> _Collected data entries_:
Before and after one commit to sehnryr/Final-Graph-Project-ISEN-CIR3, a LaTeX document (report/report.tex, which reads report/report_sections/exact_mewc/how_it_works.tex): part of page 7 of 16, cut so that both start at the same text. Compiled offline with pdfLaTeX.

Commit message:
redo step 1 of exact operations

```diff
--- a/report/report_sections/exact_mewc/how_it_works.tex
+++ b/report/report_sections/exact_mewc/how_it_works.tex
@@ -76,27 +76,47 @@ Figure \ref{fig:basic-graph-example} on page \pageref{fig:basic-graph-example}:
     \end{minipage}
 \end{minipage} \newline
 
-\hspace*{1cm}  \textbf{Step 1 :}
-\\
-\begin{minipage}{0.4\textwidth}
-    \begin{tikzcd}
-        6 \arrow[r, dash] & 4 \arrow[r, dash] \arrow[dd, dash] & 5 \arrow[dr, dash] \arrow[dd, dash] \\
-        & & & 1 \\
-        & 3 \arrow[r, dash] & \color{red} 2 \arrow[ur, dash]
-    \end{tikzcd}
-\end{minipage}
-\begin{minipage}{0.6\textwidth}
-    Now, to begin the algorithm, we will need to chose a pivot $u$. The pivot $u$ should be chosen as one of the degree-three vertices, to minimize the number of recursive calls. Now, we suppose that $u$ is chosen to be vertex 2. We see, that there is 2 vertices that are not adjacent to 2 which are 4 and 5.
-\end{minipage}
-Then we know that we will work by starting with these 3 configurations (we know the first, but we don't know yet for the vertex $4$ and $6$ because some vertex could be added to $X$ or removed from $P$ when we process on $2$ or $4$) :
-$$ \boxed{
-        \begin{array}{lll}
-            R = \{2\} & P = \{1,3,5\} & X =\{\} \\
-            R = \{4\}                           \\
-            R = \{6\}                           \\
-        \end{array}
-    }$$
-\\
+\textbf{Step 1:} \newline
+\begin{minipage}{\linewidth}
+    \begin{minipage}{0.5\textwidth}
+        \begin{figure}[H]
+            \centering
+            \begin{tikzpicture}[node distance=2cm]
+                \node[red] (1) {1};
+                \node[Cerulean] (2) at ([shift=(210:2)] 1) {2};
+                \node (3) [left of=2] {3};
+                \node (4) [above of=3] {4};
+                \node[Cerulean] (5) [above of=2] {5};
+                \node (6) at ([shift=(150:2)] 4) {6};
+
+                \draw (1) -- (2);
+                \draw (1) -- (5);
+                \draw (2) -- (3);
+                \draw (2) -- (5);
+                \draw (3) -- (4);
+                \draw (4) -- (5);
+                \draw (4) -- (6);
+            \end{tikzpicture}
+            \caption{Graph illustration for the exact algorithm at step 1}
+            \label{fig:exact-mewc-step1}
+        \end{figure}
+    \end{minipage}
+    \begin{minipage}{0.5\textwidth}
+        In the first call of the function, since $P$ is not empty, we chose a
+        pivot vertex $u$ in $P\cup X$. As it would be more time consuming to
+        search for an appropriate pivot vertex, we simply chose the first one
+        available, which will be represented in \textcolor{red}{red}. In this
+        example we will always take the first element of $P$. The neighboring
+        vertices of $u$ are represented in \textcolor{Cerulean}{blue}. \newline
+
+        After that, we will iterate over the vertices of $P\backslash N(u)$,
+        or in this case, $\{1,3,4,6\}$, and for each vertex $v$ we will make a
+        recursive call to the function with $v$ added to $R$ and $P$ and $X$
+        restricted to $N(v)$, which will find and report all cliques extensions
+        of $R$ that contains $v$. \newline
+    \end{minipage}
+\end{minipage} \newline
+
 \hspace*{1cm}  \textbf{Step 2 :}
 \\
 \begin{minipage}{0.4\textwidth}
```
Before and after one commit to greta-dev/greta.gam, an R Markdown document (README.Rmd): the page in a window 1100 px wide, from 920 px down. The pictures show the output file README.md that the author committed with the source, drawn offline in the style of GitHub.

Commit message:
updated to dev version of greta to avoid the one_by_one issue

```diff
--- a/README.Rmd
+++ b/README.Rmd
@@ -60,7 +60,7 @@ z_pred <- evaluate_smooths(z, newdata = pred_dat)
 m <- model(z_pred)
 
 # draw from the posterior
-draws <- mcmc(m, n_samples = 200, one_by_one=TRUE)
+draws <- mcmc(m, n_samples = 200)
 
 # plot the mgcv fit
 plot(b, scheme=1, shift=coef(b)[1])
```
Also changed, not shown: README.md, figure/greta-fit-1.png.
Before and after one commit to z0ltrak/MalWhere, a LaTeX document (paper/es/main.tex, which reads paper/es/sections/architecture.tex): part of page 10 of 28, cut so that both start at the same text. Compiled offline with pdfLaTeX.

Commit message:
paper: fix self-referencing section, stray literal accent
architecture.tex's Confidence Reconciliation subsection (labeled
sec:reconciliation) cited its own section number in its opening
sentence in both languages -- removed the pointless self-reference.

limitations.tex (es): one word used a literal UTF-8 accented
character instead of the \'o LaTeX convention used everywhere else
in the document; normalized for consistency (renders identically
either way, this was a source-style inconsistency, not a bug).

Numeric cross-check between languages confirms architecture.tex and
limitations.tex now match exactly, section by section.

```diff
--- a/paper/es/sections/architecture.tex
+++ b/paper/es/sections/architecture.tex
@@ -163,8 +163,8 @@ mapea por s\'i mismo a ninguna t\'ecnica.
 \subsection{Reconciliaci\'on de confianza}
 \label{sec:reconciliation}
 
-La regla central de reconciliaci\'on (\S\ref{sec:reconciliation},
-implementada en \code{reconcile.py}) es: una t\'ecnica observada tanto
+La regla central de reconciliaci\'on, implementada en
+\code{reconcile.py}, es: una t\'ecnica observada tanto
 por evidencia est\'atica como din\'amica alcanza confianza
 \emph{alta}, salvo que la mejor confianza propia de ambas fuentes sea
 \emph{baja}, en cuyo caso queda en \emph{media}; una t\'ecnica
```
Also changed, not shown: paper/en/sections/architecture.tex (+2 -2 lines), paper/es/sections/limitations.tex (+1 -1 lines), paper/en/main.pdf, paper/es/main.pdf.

> _Your assignment_: Copy all the data. Match it exactly.

> _Output of the task_:
Before and after one commit to sehnryr/Final-Graph-Project-ISEN-CIR3, a LaTeX document (report/report.tex, which reads report/report_sections/exact_mewc/how_it_works.tex): part of page 7 of 16, cut so that both start at the same text. Compiled offline with pdfLaTeX.

Commit message:
redo step 1 of exact operations

```diff
--- a/report/report_sections/exact_mewc/how_it_works.tex
+++ b/report/report_sections/exact_mewc/how_it_works.tex
@@ -76,27 +76,47 @@ Figure \ref{fig:basic-graph-example} on page \pageref{fig:basic-graph-example}:
     \end{minipage}
 \end{minipage} \newline
 
-\hspace*{1cm}  \textbf{Step 1 :}
-\\
-\begin{minipage}{0.4\textwidth}
-    \begin{tikzcd}
-        6 \arrow[r, dash] & 4 \arrow[r, dash] \arrow[dd, dash] & 5 \arrow[dr, dash] \arrow[dd, dash] \\
-        & & & 1 \\
-        & 3 \arrow[r, dash] & \color{red} 2 \arrow[ur, dash]
-    \end{tikzcd}
-\end{minipage}
-\begin{minipage}{0.6\textwidth}
-    Now, to begin the algorithm, we will need to chose a pivot $u$. The pivot $u$ should be chosen as one of the degree-three vertices, to minimize the number of recursive calls. Now, we suppose that $u$ is chosen to be vertex 2. We see, that there is 2 vertices that are not adjacent to 2 which are 4 and 5.
-\end{minipage}
-Then we know that we will work by starting with these 3 configurations (we know the first, but we don't know yet for the vertex $4$ and $6$ because some vertex could be added to $X$ or removed from $P$ when we process on $2$ or $4$) :
-$$ \boxed{
-        \begin{array}{lll}
-            R = \{2\} & P = \{1,3,5\} & X =\{\} \\
-            R = \{4\}                           \\
-            R = \{6\}                           \\
-        \end{array}
-    }$$
-\\
+\textbf{Step 1:} \newline
+\begin{minipage}{\linewidth}
+    \begin{minipage}{0.5\textwidth}
+        \begin{figure}[H]
+            \centering
+            \begin{tikzpicture}[node distance=2cm]
+                \node[red] (1) {1};
+                \node[Cerulean] (2) at ([shift=(210:2)] 1) {2};
+                \node (3) [left of=2] {3};
+                \node (4) [above of=3] {4};
+                \node[Cerulean] (5) [above of=2] {5};
+                \node (6) at ([shift=(150:2)] 4) {6};
+
+                \draw (1) -- (2);
+                \draw (1) -- (5);
+                \draw (2) -- (3);
+                \draw (2) -- (5);
+                \draw (3) -- (4);
+                \draw (4) -- (5);
+                \draw (4) -- (6);
+            \end{tikzpicture}
+            \caption{Graph illustration for the exact algorithm at step 1}
+            \label{fig:exact-mewc-step1}
+        \end{figure}
+    \end{minipage}
+    \begin{minipage}{0.5\textwidth}
+        In the first call of the function, since $P$ is not empty, we chose a
+        pivot vertex $u$ in $P\cup X$. As it would be more time consuming to
+        search for an appropriate pivot vertex, we simply chose the first one
+        available, which will be represented in \textcolor{red}{red}. In this
+        example we will always take the first element of $P$. The neighboring
+        vertices of $u$ are represented in \textcolor{Cerulean}{blue}. \newline
+
+        After that, we will iterate over the vertices of $P\backslash N(u)$,
+        or in this case, $\{1,3,4,6\}$, and for each vertex $v$ we will make a
+        recursive call to the function with $v$ added to $R$ and $P$ and $X$
+        restricted to $N(v)$, which will find and report all cliques extensions
+        of $R$ that contains $v$. \newline
+    \end{minipage}
+\end{minipage} \newline
+
 \hspace*{1cm}  \textbf{Step 2 :}
 \\
 \begin{minipage}{0.4\textwidth}
```
Before and after one commit to greta-dev/greta.gam, an R Markdown document (README.Rmd): the page in a window 1100 px wide, from 920 px down. The pictures show the output file README.md that the author committed with the source, drawn offline in the style of GitHub.

Commit message:
updated to dev version of greta to avoid the one_by_one issue

```diff
--- a/README.Rmd
+++ b/README.Rmd
@@ -60,7 +60,7 @@ z_pred <- evaluate_smooths(z, newdata = pred_dat)
 m <- model(z_pred)
 
 # draw from the posterior
-draws <- mcmc(m, n_samples = 200, one_by_one=TRUE)
+draws <- mcmc(m, n_samples = 200)
 
 # plot the mgcv fit
 plot(b, scheme=1, shift=coef(b)[1])
```
Also changed, not shown: README.md, figure/greta-fit-1.png.
Before and after one commit to z0ltrak/MalWhere, a LaTeX document (paper/es/main.tex, which reads paper/es/sections/architecture.tex): part of page 10 of 28, cut so that both start at the same text. Compiled offline with pdfLaTeX.

Commit message:
paper: fix self-referencing section, stray literal accent
architecture.tex's Confidence Reconciliation subsection (labeled
sec:reconciliation) cited its own section number in its opening
sentence in both languages -- removed the pointless self-reference.

limitations.tex (es): one word used a literal UTF-8 accented
character instead of the \'o LaTeX convention used everywhere else
in the document; normalized for consistency (renders identically
either way, this was a source-style inconsistency, not a bug).

Numeric cross-check between languages confirms architecture.tex and
limitations.tex now match exactly, section by section.

```diff
--- a/paper/es/sections/architecture.tex
+++ b/paper/es/sections/architecture.tex
@@ -163,8 +163,8 @@ mapea por s\'i mismo a ninguna t\'ecnica.
 \subsection{Reconciliaci\'on de confianza}
 \label{sec:reconciliation}
 
-La regla central de reconciliaci\'on (\S\ref{sec:reconciliation},
-implementada en \code{reconcile.py}) es: una t\'ecnica observada tanto
+La regla central de reconciliaci\'on, implementada en
+\code{reconcile.py}, es: una t\'ecnica observada tanto
 por evidencia est\'atica como din\'amica alcanza confianza
 \emph{alta}, salvo que la mejor confianza propia de ambas fuentes sea
 \emph{baja}, en cuyo caso queda en \emph{media}; una t\'ecnica
```
Also changed, not shown: paper/en/sections/architecture.tex (+2 -2 lines), paper/es/sections/limitations.tex (+1 -1 lines), paper/en/main.pdf, paper/es/main.pdf.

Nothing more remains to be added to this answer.